■ **Task instructions**: Quote all of the data exactly as given. Skip every picture it contains.

━━━ Data to use ━━━

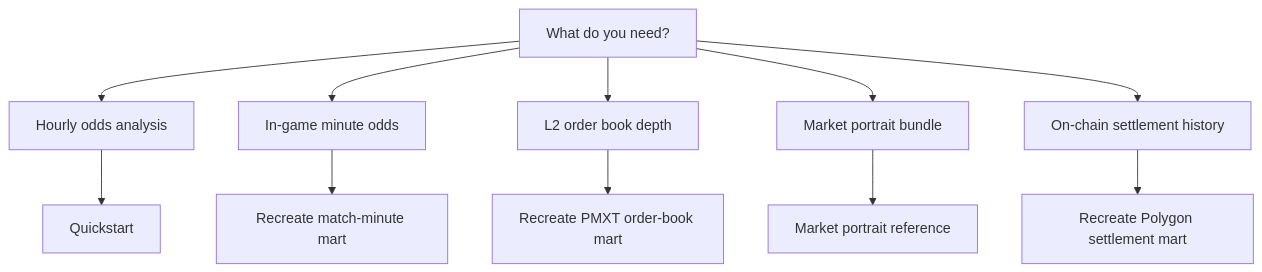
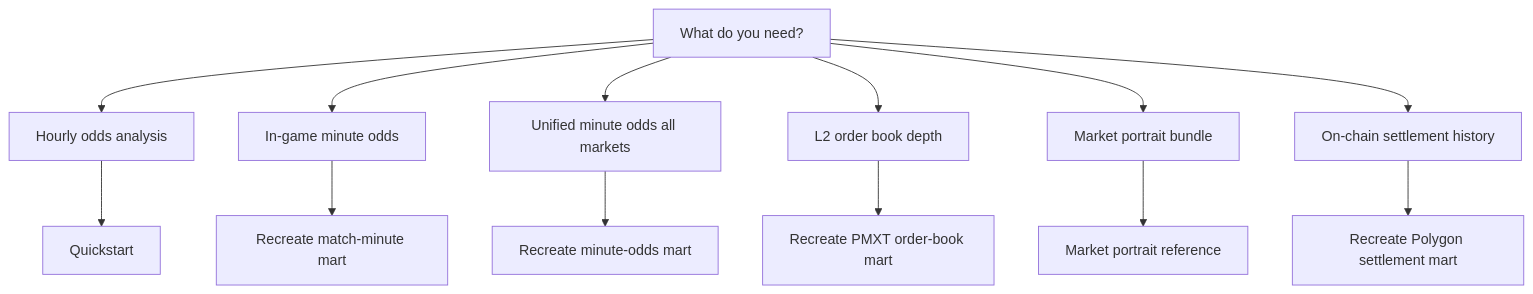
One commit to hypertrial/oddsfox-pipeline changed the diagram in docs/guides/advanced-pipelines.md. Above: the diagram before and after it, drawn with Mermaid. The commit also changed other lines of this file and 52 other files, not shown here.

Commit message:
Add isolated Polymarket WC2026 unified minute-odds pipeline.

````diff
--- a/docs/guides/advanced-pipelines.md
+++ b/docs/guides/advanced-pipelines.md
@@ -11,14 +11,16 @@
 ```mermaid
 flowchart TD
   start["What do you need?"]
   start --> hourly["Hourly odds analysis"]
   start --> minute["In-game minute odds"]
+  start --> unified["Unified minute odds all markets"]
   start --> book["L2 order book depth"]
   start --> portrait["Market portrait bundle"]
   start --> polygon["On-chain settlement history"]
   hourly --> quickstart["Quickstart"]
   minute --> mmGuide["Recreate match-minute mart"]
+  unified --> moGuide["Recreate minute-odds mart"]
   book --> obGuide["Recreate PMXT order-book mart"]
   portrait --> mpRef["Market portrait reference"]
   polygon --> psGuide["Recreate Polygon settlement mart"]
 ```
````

━━━

■ **Solution below**:
One commit to hypertrial/oddsfox-pipeline changed the diagram in docs/guides/advanced-pipelines.md. Above: the diagram before and after it, drawn with Mermaid. The commit also changed other lines of this file and 52 other files, not shown here.

Commit message:
Add isolated Polymarket WC2026 unified minute-odds pipeline.

````diff
--- a/docs/guides/advanced-pipelines.md
+++ b/docs/guides/advanced-pipelines.md
@@ -11,14 +11,16 @@
 ```mermaid
 flowchart TD
   start["What do you need?"]
   start --> hourly["Hourly odds analysis"]
   start --> minute["In-game minute odds"]
+  start --> unified["Unified minute odds all markets"]
   start --> book["L2 order book depth"]
   start --> portrait["Market portrait bundle"]
   start --> polygon["On-chain settlement history"]
   hourly --> quickstart["Quickstart"]
   minute --> mmGuide["Recreate match-minute mart"]
+  unified --> moGuide["Recreate minute-odds mart"]
   book --> obGuide["Recreate PMXT order-book mart"]
   portrait --> mpRef["Market portrait reference"]
   polygon --> psGuide["Recreate Polygon settlement mart"]
 ```
````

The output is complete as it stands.